Task item: From the records below, count the lines holding the string "justify". Only the number is wanted.

:::::

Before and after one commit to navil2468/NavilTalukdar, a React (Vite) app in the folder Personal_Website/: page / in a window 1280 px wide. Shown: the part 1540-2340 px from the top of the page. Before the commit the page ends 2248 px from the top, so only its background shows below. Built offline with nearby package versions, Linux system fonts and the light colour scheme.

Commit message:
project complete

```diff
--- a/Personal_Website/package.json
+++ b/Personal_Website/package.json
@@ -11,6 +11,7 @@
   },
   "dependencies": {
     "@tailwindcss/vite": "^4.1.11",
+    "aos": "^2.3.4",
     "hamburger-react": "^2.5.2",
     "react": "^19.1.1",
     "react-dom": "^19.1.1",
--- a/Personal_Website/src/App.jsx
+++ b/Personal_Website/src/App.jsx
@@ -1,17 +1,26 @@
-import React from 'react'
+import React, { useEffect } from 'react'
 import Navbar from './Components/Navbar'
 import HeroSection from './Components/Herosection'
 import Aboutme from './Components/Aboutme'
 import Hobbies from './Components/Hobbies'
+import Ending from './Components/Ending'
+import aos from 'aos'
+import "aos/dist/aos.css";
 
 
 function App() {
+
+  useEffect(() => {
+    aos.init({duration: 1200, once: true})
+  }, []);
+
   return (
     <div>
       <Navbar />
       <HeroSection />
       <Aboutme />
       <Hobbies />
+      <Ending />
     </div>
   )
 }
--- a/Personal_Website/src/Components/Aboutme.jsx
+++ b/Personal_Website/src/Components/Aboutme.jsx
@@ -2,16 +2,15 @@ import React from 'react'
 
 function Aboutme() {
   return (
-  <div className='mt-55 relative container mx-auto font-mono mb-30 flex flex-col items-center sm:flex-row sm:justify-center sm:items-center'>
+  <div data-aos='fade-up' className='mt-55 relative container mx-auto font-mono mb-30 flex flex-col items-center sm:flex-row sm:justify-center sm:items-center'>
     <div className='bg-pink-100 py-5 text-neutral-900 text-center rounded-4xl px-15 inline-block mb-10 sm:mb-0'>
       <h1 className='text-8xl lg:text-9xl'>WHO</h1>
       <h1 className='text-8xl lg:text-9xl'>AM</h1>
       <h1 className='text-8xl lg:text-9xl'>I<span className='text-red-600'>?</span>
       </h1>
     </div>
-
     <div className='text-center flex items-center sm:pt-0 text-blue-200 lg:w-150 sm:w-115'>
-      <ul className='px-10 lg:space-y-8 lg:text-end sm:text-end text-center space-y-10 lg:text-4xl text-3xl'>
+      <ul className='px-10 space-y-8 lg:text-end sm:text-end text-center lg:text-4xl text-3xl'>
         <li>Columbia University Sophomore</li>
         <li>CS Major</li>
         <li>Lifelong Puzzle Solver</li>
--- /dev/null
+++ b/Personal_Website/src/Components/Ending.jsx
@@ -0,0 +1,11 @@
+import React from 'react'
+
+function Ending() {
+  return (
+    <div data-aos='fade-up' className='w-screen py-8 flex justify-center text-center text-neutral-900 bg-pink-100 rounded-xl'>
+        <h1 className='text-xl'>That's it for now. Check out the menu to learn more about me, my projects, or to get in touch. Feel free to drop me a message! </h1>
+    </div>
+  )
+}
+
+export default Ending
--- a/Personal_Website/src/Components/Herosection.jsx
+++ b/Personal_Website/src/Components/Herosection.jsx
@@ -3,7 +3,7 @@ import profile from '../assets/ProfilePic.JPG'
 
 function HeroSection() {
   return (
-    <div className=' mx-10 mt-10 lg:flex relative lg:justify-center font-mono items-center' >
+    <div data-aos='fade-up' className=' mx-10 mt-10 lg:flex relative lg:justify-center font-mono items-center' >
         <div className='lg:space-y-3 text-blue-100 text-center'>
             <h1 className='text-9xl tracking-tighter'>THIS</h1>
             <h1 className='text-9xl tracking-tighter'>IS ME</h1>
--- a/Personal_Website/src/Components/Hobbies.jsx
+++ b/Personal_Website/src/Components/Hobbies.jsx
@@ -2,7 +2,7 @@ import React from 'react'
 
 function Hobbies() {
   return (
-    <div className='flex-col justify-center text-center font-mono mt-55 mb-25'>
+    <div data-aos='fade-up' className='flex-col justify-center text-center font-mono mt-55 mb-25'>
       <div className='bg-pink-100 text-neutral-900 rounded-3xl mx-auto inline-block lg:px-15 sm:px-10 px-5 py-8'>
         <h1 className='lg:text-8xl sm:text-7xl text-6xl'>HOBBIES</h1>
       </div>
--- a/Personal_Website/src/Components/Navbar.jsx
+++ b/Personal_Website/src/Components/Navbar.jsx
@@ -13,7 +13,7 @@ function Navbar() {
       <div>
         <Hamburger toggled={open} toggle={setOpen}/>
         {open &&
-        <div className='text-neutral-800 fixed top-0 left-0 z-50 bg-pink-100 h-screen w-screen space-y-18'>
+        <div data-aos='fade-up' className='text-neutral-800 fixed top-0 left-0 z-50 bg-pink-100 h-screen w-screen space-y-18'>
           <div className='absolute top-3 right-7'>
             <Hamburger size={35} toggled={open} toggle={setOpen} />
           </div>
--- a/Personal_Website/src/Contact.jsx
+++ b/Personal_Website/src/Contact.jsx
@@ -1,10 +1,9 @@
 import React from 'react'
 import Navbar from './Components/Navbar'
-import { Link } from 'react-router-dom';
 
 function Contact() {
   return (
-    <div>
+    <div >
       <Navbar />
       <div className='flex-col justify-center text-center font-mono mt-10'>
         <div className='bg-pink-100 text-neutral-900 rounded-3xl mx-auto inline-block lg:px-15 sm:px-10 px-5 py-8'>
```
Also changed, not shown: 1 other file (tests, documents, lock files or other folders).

:::::

Answer to this problem: 8